the trituration. Sulphuric acid, cortibined with distilled water, disengages a pungent odor resembling that of musk. The odor of musk is brought out in a great many reactions. The nitrate derivatives of aromatic substances smell of it; artificial musk and natural musk have no chemical resemblance. So alcohols chemically identical, but of different derivation, do not behave alike with essential oils. As odor is thus in a great measure independent of the chemical constitution, it must depend upon the disposition of the particles, a property which it is evidently impossible to discover by any known chemical processes.
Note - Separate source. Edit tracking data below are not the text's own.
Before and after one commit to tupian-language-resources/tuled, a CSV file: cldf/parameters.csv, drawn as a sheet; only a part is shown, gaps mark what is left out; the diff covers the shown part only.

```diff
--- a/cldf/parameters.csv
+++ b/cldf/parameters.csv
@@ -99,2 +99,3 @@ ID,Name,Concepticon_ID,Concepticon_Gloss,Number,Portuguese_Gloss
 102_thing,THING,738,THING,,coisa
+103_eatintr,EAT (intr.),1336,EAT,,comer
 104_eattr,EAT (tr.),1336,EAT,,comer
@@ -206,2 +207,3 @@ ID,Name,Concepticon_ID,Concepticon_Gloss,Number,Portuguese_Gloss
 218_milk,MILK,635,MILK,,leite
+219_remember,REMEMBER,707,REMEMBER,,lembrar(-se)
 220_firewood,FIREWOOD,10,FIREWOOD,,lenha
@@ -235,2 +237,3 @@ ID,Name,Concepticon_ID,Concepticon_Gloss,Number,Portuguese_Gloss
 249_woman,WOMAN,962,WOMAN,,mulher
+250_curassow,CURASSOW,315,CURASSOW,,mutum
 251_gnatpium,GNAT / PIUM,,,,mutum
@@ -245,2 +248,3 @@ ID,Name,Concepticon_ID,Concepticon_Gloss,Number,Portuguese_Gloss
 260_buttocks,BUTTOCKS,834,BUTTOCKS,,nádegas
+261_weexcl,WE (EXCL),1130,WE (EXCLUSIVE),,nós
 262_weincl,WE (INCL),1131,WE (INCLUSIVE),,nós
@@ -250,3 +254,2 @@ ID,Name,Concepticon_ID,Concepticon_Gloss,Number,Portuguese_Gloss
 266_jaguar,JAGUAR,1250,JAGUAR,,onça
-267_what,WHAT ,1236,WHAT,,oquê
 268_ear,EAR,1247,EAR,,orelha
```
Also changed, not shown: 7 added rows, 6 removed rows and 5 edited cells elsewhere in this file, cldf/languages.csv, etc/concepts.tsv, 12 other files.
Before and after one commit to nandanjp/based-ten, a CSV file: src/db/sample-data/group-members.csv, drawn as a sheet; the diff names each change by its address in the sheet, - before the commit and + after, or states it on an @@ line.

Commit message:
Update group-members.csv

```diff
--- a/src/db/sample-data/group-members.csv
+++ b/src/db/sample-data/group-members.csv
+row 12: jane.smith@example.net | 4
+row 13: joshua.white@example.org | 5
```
A few eminent chemists, following Dalton, Avogadro, and Ampère, have tried to make up for this impossibility by hypothesis, and have taken up the great problem of predicting and explaining chemical combinations and isomerics. Their theories, called atomic, have been adopted in most of the original memoirs and taught in most of the text-books. Whatever may be their scientific value, the aids they give him in retaining and recollecting the formulas present incontestable advantages to the student. The applications of them to the study of the aromatic series are famous.
The radical of the hydrocarbons of this series and of all the other compounds is benzene, a body composed of six atoms of carbon and six atoms of hydrogen; when it is attacked by a reagent, and we substitute for an atom of hydrogen another simple body or a group of atoms, whichever of the atoms of hydrogen the substitution may bear upon, we obtain a single product; whence it is concluded that each atom of carbon is united to an atom of hydrogen, and that a symmetrical exchange can take place of the atoms of carbon among their valencies. A German chemist, Herr Kekulé, has tried to express these peculiarities by a hexagonal scheme which has still some lack of symmetry, and M. Ladenbourg has substituted a prismatic scheme for it. In this figure the six atoms of carbon of the benzene occupy the summits of a triangular prism, each one being united with an atom of hydrogen and exchanging the three valencies that are left it with the three next atoms of carbon by the three edges which meet at the summit. The perfect symmetry of this scheme is well expressed in the simple construction of the figure. But usually, for greater convenience, the hexagonal construction is adopted, and the reciprocal relations of the atoms of carbon and hydrogen are represented by figures in which the more or less complex lateral chains are joined, and which offer the remarkable characteristic of being closed chains—that is, of always returning to their starting-point. What the atomic theories have taught us concerning odor is limited to this singular and so far unfruitful representation; it is evident that they are still mute concerning the real structure of